## EXERCISE REQUIREMENTS
Find every line in the data that contains the word "output". Return each of those lines.

[Image comparison data]
——

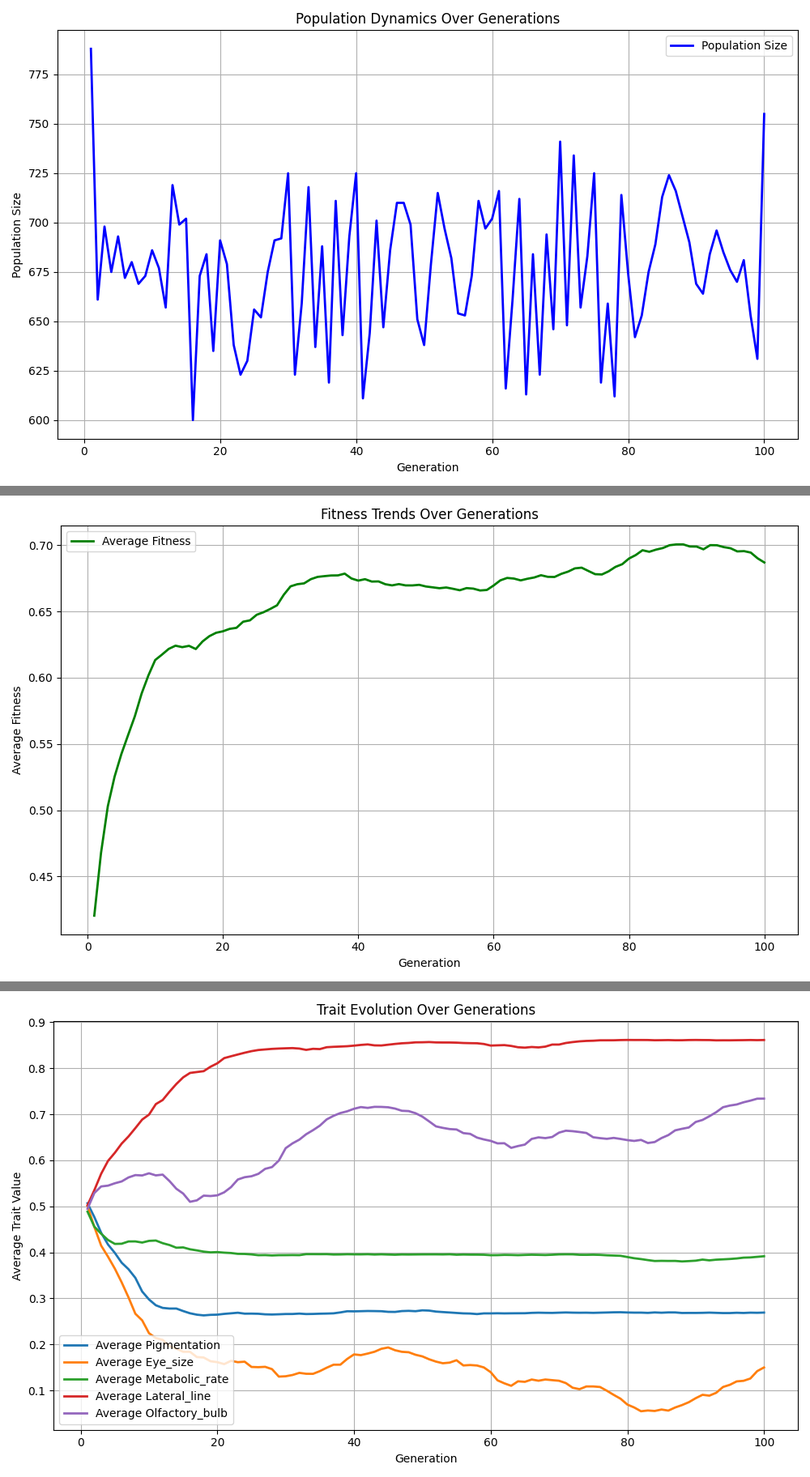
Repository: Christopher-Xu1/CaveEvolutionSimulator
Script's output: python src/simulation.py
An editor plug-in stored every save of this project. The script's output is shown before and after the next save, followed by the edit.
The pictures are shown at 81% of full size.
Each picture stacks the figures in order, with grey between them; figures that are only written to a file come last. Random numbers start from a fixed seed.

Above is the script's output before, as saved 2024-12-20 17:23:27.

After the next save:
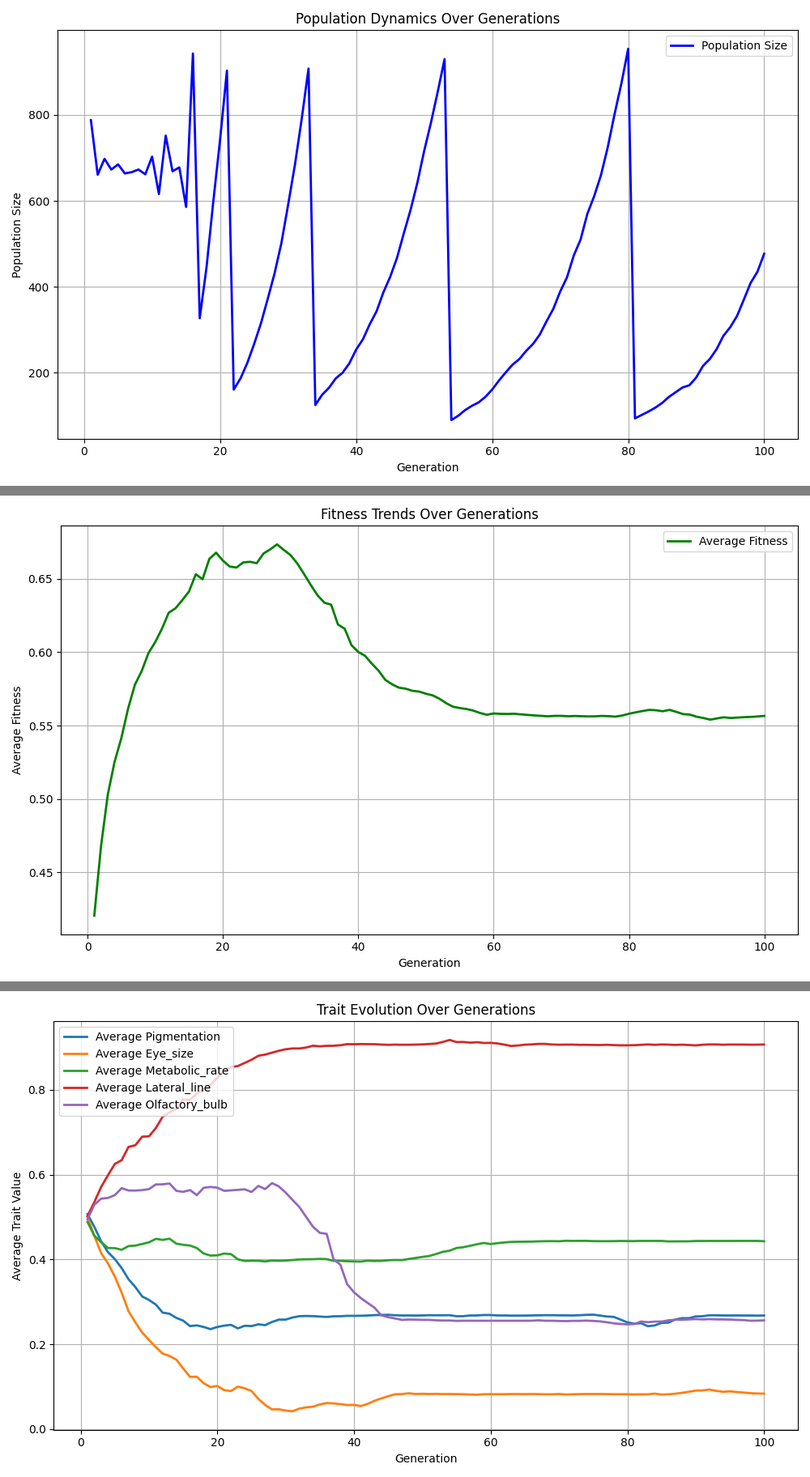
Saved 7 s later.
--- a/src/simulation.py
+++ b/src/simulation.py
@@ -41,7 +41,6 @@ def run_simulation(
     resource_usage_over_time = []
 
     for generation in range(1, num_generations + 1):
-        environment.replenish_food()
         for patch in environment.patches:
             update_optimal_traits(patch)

——

## FINAL ANSWER
Script's output: python src/simulation.py
An editor plug-in stored every save of this project. The script's output is shown before and after the next save, followed by the edit.
Above is the script's output before, as saved 2024-12-20 17:23:27.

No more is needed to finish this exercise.